As for the musical composition I drew linear, visual scores. Instrumentation and arrangement were then determined by an interpretation of those initial drawings.
AD: I found it curious how little you sing on Equasian. The backup singers feature far more prominently. How did that come to be?
Chris Mosdell: I’m a lyricist after all, not a vocalist, so I wasn’t going to put myself in that driving seat. I did however use my spoken word to experiment with soundscapes. Plus, even in those analogue days, there was plenty of vocal sampling — jungle pygmy yodels, Balinese Kecak dancers, Chinese opera actors, a whole kitchen sink of sound.
There are multiple perspectives to Equasian. The beautiful visuals alone that Koji Suzuki expanded from my cut-and-paste original designs are quite spectacular. They stand on their own as pieces of fine art, I think.
AD: Can you walk me through some of the songs and how they came to be created?
Chris Mosdell: “Arkwork” was inspired by the chemical equation for the surface tension of water. The visual depicts as a plate glass window where the first drops of rain alight upon it. The drops cascade into lyrical rivulets that stream down the pane into a great flood beneath, where words float and sink, and lightning flashes and a dark storm looms.
From this visual and the equivalent linear score, we planned the instrumentation of the song — a marimba imitating rain, an Algerian folksong emulating the waves on the ocean, and stringent guitars reproducing the storm.
“Fury Into Feathers” is an exploration of gravity. It is based on the legendary fall of Icarus into the Icanean Sea. The chorus is a refrain of “Fury unto feathers, Icarus untethered,” and as the track trundles on with dark menacing overtones, I pour out a gush of words that literally plummet down into the depths and the sea below. The visuals show a vast arrow of words rushing headlong through the cosmos in a great gravitational hawk-like descent.
“The Glass Language” is perhaps the simplest example of a concrete poem, with a hammer made from an identical word attacking a wall of glass. The lyrics are in the smithereens of glass erupting from that brutal attack. Remember again that this was still the analog age, and, after determining that we should create an actual glass language, we went about breaking about fifty wine glasses with a large hammer in the studio, much to the nightmarish chagrin of the studio management.
AD: How was the album’s reception?
Chris Mosdell: I think perhaps the album sold as many as 10,000 copies, but over the years it has taken on a rather cult-like status. Sony rereleased it in 2001 as a CD version.
At the original release, a VISIC gallery exhibition was hosted. The large art pieces were presented as multi-layered laminated displays with a looped-taped Walkman — note the year — beneath each piece. Visitors would put on headphones and delve into the lyrical visuals before them.
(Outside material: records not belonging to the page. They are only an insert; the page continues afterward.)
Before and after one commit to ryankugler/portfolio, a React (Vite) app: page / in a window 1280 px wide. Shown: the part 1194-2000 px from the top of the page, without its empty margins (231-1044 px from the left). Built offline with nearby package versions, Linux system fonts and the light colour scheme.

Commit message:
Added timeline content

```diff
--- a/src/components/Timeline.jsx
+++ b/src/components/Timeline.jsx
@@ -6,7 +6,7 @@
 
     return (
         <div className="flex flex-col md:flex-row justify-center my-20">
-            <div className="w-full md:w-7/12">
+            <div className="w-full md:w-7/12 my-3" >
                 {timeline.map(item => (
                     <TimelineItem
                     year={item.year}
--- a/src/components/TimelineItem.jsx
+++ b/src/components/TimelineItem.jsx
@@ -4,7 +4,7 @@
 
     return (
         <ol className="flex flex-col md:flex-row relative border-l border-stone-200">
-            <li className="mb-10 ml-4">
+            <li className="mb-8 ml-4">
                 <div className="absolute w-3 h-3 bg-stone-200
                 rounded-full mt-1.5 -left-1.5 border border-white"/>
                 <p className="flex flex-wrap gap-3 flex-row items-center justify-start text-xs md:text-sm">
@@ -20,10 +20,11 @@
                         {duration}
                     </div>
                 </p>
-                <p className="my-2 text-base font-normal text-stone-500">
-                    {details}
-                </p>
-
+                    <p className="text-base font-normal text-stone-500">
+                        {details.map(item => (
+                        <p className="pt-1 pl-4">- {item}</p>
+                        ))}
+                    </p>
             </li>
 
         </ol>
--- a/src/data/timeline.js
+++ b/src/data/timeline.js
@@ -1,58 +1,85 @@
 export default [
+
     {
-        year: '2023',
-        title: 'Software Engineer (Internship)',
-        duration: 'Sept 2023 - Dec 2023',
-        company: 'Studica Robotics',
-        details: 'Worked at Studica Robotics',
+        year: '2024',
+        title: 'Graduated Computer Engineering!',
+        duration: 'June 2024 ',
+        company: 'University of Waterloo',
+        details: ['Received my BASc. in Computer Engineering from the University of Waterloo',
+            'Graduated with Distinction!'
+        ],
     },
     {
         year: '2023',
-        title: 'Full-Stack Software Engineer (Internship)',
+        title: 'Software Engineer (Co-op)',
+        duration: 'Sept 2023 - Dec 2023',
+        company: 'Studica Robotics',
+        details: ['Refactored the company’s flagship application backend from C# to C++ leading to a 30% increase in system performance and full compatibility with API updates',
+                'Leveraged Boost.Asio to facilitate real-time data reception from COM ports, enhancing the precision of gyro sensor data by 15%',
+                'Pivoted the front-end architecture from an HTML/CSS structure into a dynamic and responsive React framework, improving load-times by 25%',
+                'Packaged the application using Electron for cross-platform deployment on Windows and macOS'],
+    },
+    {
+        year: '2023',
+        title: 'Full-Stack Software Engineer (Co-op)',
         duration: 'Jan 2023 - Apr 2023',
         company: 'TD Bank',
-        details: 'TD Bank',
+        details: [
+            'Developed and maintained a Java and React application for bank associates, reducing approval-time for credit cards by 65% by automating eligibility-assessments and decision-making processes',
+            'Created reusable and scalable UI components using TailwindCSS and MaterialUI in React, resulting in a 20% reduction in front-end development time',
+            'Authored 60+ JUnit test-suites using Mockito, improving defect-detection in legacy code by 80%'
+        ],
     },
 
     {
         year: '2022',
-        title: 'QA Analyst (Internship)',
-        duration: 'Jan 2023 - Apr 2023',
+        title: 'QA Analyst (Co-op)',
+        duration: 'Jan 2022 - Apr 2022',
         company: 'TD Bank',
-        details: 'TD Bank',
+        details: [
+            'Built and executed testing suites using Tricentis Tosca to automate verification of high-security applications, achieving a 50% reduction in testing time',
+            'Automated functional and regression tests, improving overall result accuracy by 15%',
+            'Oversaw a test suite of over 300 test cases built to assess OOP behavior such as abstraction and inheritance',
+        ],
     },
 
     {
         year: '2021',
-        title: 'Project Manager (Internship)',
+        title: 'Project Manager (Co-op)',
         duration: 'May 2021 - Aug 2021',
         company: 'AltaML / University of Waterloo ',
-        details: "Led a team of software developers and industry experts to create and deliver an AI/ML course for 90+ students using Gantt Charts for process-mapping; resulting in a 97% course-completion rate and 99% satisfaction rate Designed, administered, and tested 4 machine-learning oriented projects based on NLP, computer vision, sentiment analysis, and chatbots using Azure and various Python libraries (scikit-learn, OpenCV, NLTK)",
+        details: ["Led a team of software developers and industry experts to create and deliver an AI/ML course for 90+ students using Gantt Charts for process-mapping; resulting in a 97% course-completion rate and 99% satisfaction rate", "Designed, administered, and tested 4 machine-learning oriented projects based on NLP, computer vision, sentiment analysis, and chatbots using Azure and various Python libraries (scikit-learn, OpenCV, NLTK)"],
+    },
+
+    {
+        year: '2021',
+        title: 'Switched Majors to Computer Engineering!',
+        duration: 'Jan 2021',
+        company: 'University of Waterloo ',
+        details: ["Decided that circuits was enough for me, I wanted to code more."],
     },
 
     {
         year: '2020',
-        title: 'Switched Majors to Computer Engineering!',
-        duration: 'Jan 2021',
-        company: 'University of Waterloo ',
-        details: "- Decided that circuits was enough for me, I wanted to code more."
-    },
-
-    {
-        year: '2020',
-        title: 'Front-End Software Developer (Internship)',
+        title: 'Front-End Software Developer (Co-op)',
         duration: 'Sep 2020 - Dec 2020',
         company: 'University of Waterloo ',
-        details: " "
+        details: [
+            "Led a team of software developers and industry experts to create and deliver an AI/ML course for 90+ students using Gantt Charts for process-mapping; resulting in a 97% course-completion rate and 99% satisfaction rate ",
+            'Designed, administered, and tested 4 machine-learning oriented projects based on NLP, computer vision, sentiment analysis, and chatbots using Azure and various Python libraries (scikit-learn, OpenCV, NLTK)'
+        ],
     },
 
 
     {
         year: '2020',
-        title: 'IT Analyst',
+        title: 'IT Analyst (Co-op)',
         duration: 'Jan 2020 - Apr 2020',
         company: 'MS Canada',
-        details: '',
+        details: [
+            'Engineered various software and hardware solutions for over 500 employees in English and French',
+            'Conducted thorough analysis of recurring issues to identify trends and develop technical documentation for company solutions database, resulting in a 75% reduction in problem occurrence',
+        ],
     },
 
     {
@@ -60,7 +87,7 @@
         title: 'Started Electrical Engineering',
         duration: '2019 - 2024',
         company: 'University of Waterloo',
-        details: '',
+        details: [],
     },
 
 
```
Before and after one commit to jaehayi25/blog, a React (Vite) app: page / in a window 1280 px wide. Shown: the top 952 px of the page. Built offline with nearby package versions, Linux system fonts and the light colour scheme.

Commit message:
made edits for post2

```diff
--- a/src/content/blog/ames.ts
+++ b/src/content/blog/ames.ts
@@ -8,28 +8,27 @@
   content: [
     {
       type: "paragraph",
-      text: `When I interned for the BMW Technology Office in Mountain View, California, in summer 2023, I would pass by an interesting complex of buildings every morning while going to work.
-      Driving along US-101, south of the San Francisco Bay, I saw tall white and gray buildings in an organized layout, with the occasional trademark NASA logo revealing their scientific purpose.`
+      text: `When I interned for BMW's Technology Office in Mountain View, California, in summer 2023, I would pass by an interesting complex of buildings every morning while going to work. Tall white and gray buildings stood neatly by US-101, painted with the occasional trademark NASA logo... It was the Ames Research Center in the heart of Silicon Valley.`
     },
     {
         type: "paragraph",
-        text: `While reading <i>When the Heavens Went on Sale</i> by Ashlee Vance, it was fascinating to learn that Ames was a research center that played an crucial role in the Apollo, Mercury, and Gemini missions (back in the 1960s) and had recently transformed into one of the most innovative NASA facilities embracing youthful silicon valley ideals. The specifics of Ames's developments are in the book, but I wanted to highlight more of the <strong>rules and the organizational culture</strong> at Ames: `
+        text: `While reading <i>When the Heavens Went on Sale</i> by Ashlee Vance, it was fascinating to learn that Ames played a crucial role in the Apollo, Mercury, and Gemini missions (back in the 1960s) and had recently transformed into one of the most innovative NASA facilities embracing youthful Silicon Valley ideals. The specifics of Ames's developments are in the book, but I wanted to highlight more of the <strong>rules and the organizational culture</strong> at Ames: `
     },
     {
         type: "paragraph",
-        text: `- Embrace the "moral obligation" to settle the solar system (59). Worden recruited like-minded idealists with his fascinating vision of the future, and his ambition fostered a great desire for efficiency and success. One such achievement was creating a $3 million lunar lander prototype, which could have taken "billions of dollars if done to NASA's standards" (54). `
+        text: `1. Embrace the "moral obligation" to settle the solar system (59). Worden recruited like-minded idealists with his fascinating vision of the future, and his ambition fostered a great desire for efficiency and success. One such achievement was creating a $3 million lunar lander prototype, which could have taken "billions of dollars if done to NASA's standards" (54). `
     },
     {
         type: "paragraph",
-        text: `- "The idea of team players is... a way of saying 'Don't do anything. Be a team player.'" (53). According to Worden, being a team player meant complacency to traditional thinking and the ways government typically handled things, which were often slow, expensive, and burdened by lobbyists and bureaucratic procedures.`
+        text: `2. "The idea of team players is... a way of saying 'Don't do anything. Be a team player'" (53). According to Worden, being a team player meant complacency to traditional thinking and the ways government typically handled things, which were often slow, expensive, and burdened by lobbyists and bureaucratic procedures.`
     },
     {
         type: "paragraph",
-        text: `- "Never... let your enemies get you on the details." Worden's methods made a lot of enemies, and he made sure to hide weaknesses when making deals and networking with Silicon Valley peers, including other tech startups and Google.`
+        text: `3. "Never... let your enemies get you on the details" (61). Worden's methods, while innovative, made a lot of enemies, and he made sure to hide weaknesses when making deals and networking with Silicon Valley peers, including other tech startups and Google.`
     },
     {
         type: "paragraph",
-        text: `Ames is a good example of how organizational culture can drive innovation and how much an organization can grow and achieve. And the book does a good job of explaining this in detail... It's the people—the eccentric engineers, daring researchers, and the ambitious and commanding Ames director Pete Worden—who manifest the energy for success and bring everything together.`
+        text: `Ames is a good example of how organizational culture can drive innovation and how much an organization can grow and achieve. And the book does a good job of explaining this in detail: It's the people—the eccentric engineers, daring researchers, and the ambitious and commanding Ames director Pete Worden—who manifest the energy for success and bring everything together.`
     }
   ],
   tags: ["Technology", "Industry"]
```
Conclusion: Based on my conversations with Mosdell, he isn’t one for a nostalgic glance over his shoulder. He remains intently focused on the present and beyond. Recently he has penned lyrics for numerous anime theme songs, including The Ancient Magus Bride and Spice & Wolf, and lyrics for the experimental electronic musician Coppe, rock guitarist Ris, and Indo-Canadian singer-songwriter Raj Ramayya.
Mosdell’s also the scenario writer and performer with the avant-garde ensemble Enzo Watt, based in Kyoto, and has just published, what he regards as his magnum opus, THE RADICALS: A Nation’s Ideogrammic Anthems, a vast poetic history of Japan. He was also commissioned to write and perform the poem commemorating the 70th anniversary of the dropping of the atomic bomb at Hiroshima.
If you can find Equasian on vinyl — with its attendant painstakingly constructed artwork — it is well worth the search. | brady walker